◆ Activity
Your answer must consist of every line from the data below that includes the word "GitHub".

◆ Before-and-after change records
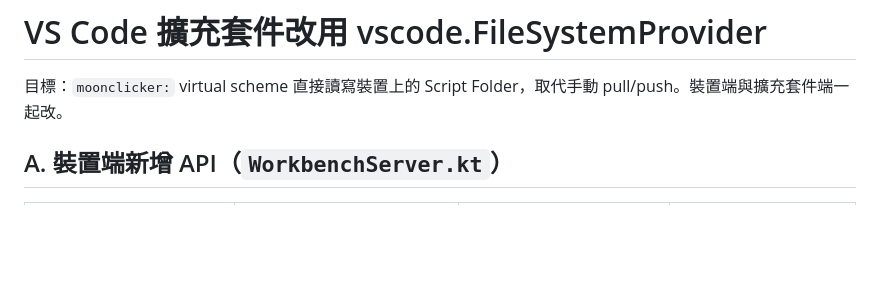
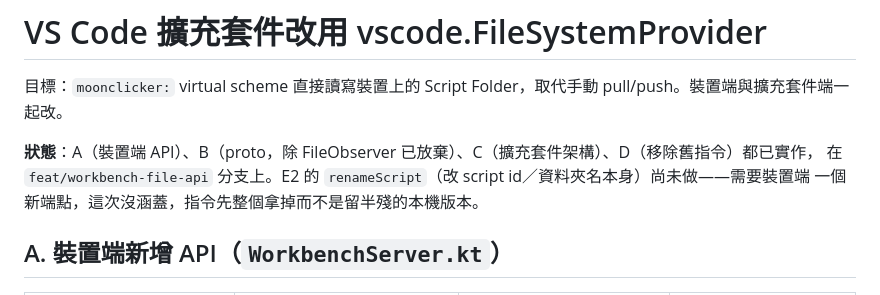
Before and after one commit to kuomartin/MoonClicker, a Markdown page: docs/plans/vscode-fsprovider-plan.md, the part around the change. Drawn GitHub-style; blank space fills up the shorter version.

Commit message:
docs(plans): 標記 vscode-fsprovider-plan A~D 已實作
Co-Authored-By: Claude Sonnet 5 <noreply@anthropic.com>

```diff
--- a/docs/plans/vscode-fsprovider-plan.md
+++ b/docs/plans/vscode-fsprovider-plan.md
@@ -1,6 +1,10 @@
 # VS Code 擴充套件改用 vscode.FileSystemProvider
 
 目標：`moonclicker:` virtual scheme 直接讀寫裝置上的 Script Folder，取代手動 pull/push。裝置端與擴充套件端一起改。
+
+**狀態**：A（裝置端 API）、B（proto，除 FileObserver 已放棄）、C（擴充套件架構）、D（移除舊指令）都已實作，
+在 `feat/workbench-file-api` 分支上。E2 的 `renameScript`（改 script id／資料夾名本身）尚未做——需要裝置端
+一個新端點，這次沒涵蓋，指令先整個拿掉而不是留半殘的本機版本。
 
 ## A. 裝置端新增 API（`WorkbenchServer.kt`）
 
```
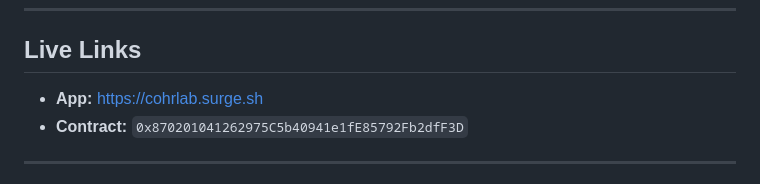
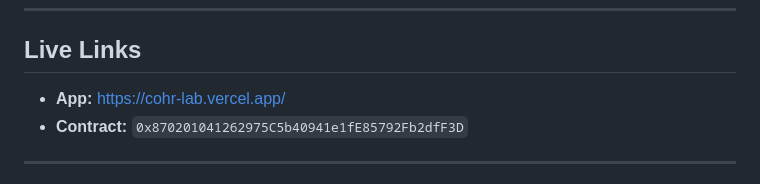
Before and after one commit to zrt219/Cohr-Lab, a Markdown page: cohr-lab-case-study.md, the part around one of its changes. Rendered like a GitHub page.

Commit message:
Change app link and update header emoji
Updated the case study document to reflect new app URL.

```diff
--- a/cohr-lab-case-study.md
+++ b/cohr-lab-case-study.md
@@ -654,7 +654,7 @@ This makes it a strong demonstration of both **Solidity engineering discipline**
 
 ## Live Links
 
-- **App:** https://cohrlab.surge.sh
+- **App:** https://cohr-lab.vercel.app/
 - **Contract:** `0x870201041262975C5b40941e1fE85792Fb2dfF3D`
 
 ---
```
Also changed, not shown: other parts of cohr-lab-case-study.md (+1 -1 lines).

◆ Exercise answer
Before and after one commit to kuomartin/MoonClicker, a Markdown page: docs/plans/vscode-fsprovider-plan.md, the part around the change. Drawn GitHub-style; blank space fills up the shorter version.
Before and after one commit to zrt219/Cohr-Lab, a Markdown page: cohr-lab-case-study.md, the part around one of its changes. Rendered like a GitHub page.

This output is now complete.